I have this theory about tuna sandwiches. The tuna sandwich seems to be something that people imbue with deeply felt, intensely personal preferences. It starts with the water vs oil debate, then it goes deeper. The proper mayonnaise ratio. The question of pickle. The marriage rending issue of hot or cold. And don't even get started on additions like dill or onion or green Tabasco or Old Bay. What it comes down to for me is simply, "If you want a tuna sandwich exactly the way you want it, make it at home." This is the Grand Unifying Theory of Tuna Sandwiches.
(I like tuna sandwiches a lot. Probably why I've spent so much energy thinking about this.)
I've come to realize that this holds true about lemon tarts as well. It's such a simple thing, a lemon tart. A crust of some sort holds a lemon filling. Easy, yes. But that ease makes it fall prey to mediocrity. A thick, boring crust. A lemonish filling (or worse, lemonesque). Accessorized with all sorts of craziness. Or, the worst possible circumstance, a SWEET dessert. And yet, we'll eat these bad lemon tarts because they are ok. Safe. Fit the bill. It's like the fast food cheeseburger of pastry. Its like a bad tuna fish sandwich.
So what is a good lemon tart? Rich, yet light on the tongue. Bright, a little sweet. A crust that has flavor but is not the focus. Mostly, it is about the lemon.
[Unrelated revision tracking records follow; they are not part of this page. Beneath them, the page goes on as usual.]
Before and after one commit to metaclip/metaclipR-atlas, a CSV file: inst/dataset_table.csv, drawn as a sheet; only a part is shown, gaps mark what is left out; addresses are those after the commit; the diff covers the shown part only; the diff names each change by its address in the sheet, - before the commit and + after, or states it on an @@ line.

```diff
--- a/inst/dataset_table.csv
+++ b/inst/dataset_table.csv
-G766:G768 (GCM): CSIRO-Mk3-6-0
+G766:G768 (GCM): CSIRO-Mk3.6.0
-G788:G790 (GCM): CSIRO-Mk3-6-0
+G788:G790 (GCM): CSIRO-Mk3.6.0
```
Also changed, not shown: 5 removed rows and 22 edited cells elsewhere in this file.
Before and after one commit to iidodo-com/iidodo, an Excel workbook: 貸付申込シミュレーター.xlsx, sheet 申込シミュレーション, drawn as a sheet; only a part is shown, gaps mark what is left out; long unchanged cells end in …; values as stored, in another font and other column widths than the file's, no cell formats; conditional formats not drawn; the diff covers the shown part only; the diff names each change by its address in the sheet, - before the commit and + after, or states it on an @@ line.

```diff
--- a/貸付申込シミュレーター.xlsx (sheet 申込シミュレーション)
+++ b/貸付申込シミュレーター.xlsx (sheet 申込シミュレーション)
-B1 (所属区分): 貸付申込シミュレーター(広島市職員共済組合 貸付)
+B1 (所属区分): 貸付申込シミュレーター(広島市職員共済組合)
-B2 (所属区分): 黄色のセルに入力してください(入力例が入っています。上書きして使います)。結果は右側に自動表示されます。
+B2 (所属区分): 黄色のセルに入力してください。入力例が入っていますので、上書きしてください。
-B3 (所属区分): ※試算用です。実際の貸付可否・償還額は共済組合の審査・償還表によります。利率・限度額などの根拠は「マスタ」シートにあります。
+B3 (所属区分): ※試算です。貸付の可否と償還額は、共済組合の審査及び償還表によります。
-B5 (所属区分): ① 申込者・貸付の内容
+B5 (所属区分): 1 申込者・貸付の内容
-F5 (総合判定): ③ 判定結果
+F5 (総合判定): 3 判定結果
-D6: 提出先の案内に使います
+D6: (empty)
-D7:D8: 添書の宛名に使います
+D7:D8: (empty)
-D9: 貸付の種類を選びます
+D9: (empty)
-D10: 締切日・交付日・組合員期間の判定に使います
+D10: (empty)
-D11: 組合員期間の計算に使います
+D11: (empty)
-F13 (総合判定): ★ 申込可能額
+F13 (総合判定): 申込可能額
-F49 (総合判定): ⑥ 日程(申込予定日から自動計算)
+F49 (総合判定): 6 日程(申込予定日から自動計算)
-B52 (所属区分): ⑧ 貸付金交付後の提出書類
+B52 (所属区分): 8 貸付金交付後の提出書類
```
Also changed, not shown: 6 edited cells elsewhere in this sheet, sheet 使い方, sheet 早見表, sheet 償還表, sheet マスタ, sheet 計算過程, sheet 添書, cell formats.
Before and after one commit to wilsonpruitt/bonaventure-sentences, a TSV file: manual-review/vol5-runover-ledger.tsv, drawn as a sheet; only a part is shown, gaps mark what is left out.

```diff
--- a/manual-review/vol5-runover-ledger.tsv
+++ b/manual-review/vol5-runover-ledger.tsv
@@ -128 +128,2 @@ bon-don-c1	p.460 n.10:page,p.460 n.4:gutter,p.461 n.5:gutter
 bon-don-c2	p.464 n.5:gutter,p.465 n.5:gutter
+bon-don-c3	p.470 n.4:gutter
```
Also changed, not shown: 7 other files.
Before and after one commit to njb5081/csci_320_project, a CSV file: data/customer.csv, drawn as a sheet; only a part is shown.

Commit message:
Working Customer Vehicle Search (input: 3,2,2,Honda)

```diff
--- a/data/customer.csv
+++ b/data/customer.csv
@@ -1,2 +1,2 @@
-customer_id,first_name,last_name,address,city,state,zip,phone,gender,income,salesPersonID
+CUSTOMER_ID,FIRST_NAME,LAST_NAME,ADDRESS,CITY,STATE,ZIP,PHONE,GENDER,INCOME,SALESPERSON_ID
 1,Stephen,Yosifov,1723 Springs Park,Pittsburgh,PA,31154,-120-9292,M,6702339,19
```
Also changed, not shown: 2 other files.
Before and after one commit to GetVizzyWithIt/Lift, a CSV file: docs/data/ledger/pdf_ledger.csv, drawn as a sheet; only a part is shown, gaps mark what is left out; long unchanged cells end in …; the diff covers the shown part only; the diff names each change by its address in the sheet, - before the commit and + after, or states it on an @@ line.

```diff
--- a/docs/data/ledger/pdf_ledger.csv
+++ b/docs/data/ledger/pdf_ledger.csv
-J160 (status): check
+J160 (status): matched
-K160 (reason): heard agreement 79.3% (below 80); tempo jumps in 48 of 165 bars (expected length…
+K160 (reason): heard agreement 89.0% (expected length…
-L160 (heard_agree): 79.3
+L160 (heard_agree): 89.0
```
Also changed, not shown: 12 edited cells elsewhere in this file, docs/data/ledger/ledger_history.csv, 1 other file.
Now, these are reflections of my preferences. I want my lemon tart filled with a good, tart lemon curd. That lemon curd should be fresh, and well made, and really, I don't see a reason for it to have gelatin. It could be lemon curd that has been mixed with a bit of whipped cream, but only on certain alternate Thursdays. I want a well cooked sweet crust that is barely thick enough to hold the tart together, to provide the tiniest texture contrast. I don't need meringue, or whipped cream, or powdered sugar or a garnish of mint. Seriously, it is about the lemon.
Really, it is just better if I make it at home.
Lemon Curd for My Perfect Lemon Tart:
equal parts lemon juice (meyer lemon for variety), sugar, whole fresh eggs and cold butter
Mix sugar and lemon juice in a pot.
Beat eggs in a bowl.
Cut the cold butter into cubes.
Bring the sugar and lemon juice to a simmer over medium heat.
Add the juice mix to the eggs a little at a time, whisking constantly, until all is mixed together.
Pour eggs and juice back into the pot, and return to the burner over medium low heat.
Using a wooden spoon, stir constantly until the mixture thickens. It should not boil.
Pull the pot off the stove, and begin whisking in the cold butter, a few pieces at a time, until all the butter has been added and has melted.
Strain to remove any bits. Fill already cooked tart shells, and bake at 350 for 5 minutes to set. Cool and eat or refrigerate.